*** Opening Data to process ***

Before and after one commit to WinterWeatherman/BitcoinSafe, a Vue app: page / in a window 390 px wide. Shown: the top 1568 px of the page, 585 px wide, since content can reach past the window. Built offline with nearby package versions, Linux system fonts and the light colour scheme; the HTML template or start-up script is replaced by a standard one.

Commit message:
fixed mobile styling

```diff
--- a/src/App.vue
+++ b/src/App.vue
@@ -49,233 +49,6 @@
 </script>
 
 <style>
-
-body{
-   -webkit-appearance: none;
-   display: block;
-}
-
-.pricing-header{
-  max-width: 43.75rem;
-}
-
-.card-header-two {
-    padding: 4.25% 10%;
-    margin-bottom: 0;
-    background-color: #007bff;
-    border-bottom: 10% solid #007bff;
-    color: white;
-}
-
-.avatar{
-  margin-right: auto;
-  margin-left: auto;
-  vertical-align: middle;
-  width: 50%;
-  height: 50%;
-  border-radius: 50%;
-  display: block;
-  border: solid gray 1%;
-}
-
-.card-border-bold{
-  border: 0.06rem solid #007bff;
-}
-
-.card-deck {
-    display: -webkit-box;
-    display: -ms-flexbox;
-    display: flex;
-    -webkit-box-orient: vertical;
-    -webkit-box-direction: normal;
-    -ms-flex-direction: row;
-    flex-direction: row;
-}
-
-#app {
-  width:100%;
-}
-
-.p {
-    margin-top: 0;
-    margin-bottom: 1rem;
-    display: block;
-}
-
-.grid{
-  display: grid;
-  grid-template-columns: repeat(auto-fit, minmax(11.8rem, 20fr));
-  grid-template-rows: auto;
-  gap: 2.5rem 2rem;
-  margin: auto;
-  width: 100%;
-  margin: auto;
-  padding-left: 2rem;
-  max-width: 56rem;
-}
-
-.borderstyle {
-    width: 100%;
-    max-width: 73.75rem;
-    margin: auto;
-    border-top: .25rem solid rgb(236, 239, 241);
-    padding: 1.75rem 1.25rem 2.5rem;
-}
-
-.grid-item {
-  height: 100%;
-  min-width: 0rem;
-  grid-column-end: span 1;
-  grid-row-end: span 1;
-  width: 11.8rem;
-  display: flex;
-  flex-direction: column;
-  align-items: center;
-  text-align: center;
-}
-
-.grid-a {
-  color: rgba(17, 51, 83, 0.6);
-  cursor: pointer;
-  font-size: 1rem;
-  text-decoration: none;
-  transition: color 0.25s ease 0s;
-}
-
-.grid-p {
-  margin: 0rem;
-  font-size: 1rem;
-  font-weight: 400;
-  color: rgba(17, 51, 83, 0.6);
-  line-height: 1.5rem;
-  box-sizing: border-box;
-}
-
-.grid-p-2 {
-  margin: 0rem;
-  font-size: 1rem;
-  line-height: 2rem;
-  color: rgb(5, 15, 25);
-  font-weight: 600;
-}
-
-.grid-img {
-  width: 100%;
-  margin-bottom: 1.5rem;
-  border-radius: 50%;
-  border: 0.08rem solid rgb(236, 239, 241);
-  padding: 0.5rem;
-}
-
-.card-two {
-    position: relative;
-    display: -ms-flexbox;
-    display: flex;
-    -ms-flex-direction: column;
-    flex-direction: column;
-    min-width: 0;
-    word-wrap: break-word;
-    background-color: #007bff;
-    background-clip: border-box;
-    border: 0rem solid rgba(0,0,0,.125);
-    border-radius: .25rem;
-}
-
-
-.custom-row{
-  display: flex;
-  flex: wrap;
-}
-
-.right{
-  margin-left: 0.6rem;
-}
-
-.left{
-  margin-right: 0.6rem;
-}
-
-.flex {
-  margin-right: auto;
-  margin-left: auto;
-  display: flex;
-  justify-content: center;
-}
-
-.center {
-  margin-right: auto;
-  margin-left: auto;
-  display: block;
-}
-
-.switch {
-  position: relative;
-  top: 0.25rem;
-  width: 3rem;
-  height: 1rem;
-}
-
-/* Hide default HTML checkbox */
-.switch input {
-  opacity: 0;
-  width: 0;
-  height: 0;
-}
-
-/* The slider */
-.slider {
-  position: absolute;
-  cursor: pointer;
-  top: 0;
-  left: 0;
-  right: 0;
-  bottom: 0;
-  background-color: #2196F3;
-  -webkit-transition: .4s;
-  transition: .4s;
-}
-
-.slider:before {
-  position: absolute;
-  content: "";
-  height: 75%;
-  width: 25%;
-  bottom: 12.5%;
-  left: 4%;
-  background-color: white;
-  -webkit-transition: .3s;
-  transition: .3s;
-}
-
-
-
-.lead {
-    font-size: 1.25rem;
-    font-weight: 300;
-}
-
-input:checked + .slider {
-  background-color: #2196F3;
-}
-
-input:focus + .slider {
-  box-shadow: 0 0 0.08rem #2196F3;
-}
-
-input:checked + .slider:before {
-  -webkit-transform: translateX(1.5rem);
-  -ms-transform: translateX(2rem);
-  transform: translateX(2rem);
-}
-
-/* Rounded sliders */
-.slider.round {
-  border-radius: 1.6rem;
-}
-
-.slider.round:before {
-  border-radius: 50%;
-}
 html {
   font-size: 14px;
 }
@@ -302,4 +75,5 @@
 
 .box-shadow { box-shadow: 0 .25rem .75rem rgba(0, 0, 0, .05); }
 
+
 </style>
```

*** Closing Data to process ***

- _Problem description_
Please reproduce every line of the material word for word.

- _Exercise answer_
Before and after one commit to WinterWeatherman/BitcoinSafe, a Vue app: page / in a window 390 px wide. Shown: the top 1568 px of the page, 585 px wide, since content can reach past the window. Built offline with nearby package versions, Linux system fonts and the light colour scheme; the HTML template or start-up script is replaced by a standard one.

Commit message:
fixed mobile styling

```diff
--- a/src/App.vue
+++ b/src/App.vue
@@ -49,233 +49,6 @@
 </script>
 
 <style>
-
-body{
-   -webkit-appearance: none;
-   display: block;
-}
-
-.pricing-header{
-  max-width: 43.75rem;
-}
-
-.card-header-two {
-    padding: 4.25% 10%;
-    margin-bottom: 0;
-    background-color: #007bff;
-    border-bottom: 10% solid #007bff;
-    color: white;
-}
-
-.avatar{
-  margin-right: auto;
-  margin-left: auto;
-  vertical-align: middle;
-  width: 50%;
-  height: 50%;
-  border-radius: 50%;
-  display: block;
-  border: solid gray 1%;
-}
-
-.card-border-bold{
-  border: 0.06rem solid #007bff;
-}
-
-.card-deck {
-    display: -webkit-box;
-    display: -ms-flexbox;
-    display: flex;
-    -webkit-box-orient: vertical;
-    -webkit-box-direction: normal;
-    -ms-flex-direction: row;
-    flex-direction: row;
-}
-
-#app {
-  width:100%;
-}
-
-.p {
-    margin-top: 0;
-    margin-bottom: 1rem;
-    display: block;
-}
-
-.grid{
-  display: grid;
-  grid-template-columns: repeat(auto-fit, minmax(11.8rem, 20fr));
-  grid-template-rows: auto;
-  gap: 2.5rem 2rem;
-  margin: auto;
-  width: 100%;
-  margin: auto;
-  padding-left: 2rem;
-  max-width: 56rem;
-}
-
-.borderstyle {
-    width: 100%;
-    max-width: 73.75rem;
-    margin: auto;
-    border-top: .25rem solid rgb(236, 239, 241);
-    padding: 1.75rem 1.25rem 2.5rem;
-}
-
-.grid-item {
-  height: 100%;
-  min-width: 0rem;
-  grid-column-end: span 1;
-  grid-row-end: span 1;
-  width: 11.8rem;
-  display: flex;
-  flex-direction: column;
-  align-items: center;
-  text-align: center;
-}
-
-.grid-a {
-  color: rgba(17, 51, 83, 0.6);
-  cursor: pointer;
-  font-size: 1rem;
-  text-decoration: none;
-  transition: color 0.25s ease 0s;
-}
-
-.grid-p {
-  margin: 0rem;
-  font-size: 1rem;
-  font-weight: 400;
-  color: rgba(17, 51, 83, 0.6);
-  line-height: 1.5rem;
-  box-sizing: border-box;
-}
-
-.grid-p-2 {
-  margin: 0rem;
-  font-size: 1rem;
-  line-height: 2rem;
-  color: rgb(5, 15, 25);
-  font-weight: 600;
-}
-
-.grid-img {
-  width: 100%;
-  margin-bottom: 1.5rem;
-  border-radius: 50%;
-  border: 0.08rem solid rgb(236, 239, 241);
-  padding: 0.5rem;
-}
-
-.card-two {
-    position: relative;
-    display: -ms-flexbox;
-    display: flex;
-    -ms-flex-direction: column;
-    flex-direction: column;
-    min-width: 0;
-    word-wrap: break-word;
-    background-color: #007bff;
-    background-clip: border-box;
-    border: 0rem solid rgba(0,0,0,.125);
-    border-radius: .25rem;
-}
-
-
-.custom-row{
-  display: flex;
-  flex: wrap;
-}
-
-.right{
-  margin-left: 0.6rem;
-}
-
-.left{
-  margin-right: 0.6rem;
-}
-
-.flex {
-  margin-right: auto;
-  margin-left: auto;
-  display: flex;
-  justify-content: center;
-}
-
-.center {
-  margin-right: auto;
-  margin-left: auto;
-  display: block;
-}
-
-.switch {
-  position: relative;
-  top: 0.25rem;
-  width: 3rem;
-  height: 1rem;
-}
-
-/* Hide default HTML checkbox */
-.switch input {
-  opacity: 0;
-  width: 0;
-  height: 0;
-}
-
-/* The slider */
-.slider {
-  position: absolute;
-  cursor: pointer;
-  top: 0;
-  left: 0;
-  right: 0;
-  bottom: 0;
-  background-color: #2196F3;
-  -webkit-transition: .4s;
-  transition: .4s;
-}
-
-.slider:before {
-  position: absolute;
-  content: "";
-  height: 75%;
-  width: 25%;
-  bottom: 12.5%;
-  left: 4%;
-  background-color: white;
-  -webkit-transition: .3s;
-  transition: .3s;
-}
-
-
-
-.lead {
-    font-size: 1.25rem;
-    font-weight: 300;
-}
-
-input:checked + .slider {
-  background-color: #2196F3;
-}
-
-input:focus + .slider {
-  box-shadow: 0 0 0.08rem #2196F3;
-}
-
-input:checked + .slider:before {
-  -webkit-transform: translateX(1.5rem);
-  -ms-transform: translateX(2rem);
-  transform: translateX(2rem);
-}
-
-/* Rounded sliders */
-.slider.round {
-  border-radius: 1.6rem;
-}
-
-.slider.round:before {
-  border-radius: 50%;
-}
 html {
   font-size: 14px;
 }
@@ -302,4 +75,5 @@
 
 .box-shadow { box-shadow: 0 .25rem .75rem rgba(0, 0, 0, .05); }
 
+
 </style>
```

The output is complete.